Two sisters discover unique gift deep within their suffering

Sr. Mary Craig, left, and Sr. Margaret Lewis of the Sisters of St. Francis of Philadelphia talk in the parlor at the Convent of our Lady of Angels in Aston, Pennsylvania. Both women have been living with cancer for years. (Elizabeth Eisenstadt Evans)

Editor's note: The declining numbers of Catholic sisters in America will come as no surprise to GSR readers. But every loss is significant in itself. In Part 1 of "A Good Death," a two-part series, we asked sisters how their communities address the death of a member.
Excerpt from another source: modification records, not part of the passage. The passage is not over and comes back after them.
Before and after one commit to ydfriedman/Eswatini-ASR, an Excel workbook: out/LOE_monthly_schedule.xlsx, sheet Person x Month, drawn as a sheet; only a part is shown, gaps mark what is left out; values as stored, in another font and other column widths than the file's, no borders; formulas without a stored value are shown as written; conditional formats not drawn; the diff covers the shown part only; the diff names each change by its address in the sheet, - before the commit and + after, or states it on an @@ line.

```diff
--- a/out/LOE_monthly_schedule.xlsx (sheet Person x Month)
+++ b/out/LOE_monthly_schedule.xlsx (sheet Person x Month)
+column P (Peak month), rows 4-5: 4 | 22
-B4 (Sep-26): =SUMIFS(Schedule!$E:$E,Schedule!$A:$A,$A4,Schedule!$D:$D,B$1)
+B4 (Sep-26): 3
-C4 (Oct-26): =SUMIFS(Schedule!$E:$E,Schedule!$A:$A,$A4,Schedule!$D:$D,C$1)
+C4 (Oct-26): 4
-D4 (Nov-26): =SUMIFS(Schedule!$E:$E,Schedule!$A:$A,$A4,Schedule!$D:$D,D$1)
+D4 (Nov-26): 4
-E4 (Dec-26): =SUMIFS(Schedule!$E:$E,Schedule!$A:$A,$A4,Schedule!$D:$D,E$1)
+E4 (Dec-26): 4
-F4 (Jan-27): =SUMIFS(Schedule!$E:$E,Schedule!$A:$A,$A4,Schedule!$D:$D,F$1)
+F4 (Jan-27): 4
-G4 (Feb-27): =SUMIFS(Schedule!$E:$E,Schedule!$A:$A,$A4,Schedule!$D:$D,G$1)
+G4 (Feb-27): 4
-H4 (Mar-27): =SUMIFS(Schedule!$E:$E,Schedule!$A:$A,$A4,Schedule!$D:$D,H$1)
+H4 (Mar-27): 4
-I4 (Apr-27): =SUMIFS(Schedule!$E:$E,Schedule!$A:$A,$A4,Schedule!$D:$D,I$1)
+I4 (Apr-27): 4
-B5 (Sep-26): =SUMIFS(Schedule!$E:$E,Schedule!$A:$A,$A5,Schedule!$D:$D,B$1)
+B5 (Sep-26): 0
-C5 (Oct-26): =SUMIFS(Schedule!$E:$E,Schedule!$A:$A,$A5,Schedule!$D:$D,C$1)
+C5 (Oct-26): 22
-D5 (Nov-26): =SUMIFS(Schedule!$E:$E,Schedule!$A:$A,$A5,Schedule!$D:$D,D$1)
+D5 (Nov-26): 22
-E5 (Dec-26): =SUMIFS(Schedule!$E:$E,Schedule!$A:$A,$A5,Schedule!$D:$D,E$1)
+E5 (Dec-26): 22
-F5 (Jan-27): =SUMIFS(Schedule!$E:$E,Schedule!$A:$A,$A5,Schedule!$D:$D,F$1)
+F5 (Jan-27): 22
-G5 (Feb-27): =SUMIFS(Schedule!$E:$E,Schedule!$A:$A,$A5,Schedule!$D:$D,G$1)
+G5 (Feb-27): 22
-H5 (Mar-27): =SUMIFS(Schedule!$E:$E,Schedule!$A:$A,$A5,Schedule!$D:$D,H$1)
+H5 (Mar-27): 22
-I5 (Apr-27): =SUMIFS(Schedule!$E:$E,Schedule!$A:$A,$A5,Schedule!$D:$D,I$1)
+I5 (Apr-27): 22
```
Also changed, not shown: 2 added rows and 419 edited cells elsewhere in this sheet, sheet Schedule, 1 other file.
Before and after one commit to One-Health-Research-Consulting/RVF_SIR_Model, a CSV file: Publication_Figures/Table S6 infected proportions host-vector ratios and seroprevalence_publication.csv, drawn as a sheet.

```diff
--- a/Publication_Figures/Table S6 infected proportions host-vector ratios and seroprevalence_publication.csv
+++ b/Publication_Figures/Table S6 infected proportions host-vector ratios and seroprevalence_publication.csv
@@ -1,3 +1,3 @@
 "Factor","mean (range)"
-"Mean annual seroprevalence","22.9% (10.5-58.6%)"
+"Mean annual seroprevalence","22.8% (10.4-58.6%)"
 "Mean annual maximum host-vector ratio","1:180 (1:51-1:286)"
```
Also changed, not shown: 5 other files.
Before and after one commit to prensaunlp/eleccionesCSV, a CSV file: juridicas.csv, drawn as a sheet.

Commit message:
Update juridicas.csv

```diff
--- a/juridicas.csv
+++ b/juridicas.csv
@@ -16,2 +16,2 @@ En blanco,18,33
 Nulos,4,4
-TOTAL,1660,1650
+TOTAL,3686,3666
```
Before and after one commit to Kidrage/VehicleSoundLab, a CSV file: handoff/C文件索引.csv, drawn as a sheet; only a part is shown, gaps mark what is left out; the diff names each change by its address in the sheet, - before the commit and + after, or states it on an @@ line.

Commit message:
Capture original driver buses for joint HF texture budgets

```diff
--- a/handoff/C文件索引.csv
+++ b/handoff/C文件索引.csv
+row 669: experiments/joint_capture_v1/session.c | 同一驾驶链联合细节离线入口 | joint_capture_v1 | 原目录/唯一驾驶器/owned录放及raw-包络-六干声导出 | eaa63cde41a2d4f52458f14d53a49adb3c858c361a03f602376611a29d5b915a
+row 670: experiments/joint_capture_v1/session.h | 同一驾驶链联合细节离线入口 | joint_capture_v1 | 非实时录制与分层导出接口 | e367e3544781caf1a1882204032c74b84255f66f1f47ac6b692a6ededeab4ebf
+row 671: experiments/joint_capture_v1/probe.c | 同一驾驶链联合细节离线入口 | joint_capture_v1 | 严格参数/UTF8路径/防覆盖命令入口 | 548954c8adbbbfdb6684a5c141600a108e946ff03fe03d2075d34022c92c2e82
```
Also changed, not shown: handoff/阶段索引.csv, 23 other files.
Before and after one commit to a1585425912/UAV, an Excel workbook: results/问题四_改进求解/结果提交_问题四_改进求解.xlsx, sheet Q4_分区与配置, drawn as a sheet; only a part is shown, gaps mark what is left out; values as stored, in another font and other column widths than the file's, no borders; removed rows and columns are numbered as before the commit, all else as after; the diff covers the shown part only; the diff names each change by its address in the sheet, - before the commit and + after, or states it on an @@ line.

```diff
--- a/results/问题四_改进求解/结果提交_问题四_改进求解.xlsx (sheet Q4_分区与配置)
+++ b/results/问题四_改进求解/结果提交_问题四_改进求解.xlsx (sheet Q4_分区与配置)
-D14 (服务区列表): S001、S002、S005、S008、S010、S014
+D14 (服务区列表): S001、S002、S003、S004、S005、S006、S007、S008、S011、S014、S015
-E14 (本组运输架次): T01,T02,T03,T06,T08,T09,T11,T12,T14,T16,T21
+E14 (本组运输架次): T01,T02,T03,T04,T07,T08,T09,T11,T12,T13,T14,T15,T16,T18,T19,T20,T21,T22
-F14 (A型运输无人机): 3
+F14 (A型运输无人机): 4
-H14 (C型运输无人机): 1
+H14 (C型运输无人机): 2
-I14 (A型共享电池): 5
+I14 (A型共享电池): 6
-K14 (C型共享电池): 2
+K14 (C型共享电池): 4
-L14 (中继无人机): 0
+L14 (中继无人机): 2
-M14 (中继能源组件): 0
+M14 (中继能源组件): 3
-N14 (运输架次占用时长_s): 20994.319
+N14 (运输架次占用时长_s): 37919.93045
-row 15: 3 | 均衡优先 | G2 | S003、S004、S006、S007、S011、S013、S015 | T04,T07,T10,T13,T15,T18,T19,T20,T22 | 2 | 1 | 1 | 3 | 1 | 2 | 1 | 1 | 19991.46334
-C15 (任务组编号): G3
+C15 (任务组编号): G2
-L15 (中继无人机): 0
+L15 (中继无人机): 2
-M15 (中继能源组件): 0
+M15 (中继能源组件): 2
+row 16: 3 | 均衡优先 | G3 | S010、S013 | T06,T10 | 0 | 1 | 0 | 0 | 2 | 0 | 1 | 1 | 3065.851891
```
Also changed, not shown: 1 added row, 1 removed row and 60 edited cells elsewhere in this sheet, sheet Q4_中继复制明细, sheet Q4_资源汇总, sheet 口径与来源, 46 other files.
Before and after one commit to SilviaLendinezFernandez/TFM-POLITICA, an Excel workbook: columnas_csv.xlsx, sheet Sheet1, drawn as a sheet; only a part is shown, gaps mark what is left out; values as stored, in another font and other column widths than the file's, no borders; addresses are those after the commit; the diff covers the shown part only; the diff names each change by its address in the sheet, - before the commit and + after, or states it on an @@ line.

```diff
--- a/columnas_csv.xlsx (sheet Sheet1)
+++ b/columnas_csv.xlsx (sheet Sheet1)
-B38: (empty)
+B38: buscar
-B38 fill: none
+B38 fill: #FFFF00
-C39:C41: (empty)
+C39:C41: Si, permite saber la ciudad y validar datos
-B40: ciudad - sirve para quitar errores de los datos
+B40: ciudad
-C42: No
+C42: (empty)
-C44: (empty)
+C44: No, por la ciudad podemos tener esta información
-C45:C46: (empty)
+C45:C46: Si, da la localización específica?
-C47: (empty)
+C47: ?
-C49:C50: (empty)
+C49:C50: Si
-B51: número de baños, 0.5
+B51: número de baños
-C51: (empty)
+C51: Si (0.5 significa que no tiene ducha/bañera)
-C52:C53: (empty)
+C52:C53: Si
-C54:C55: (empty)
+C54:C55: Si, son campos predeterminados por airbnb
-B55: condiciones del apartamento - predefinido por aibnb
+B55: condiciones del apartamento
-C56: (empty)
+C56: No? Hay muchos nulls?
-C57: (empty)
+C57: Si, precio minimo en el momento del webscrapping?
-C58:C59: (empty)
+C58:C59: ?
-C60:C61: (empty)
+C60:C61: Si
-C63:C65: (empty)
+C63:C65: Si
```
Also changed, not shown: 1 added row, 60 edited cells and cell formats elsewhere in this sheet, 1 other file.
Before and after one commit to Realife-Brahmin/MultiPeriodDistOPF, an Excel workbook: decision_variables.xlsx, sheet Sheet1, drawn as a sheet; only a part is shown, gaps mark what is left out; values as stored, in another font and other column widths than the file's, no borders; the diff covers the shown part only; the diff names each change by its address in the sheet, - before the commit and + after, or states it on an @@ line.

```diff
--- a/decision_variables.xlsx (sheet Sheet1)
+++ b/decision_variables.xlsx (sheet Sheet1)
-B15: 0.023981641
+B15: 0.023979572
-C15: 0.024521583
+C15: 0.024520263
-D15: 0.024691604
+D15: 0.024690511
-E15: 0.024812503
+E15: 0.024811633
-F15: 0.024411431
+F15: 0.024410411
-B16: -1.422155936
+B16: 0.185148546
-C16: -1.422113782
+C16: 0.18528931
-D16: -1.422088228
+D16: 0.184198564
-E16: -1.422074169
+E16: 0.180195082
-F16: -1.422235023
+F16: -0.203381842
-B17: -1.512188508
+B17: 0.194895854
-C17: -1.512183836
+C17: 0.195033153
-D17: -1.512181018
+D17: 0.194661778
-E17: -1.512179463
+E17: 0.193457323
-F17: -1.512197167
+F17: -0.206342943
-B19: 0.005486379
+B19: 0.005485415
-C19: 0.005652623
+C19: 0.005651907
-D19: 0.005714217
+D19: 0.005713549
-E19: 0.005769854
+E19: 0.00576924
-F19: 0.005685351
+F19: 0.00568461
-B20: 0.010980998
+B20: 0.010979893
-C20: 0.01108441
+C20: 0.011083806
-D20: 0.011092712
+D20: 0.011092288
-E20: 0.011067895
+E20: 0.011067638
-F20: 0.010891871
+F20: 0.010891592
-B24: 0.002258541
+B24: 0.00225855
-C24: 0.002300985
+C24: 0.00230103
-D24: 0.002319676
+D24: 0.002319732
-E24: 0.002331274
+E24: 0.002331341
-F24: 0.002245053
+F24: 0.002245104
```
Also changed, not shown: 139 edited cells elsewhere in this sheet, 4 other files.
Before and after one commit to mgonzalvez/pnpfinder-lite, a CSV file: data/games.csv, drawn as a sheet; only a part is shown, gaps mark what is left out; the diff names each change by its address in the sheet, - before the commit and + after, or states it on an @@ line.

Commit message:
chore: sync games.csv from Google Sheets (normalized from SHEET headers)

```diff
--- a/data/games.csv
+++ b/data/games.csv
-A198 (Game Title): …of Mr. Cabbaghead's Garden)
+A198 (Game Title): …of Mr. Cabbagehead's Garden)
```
Today, we profile two sisters who face the possibility of death as a daily reality.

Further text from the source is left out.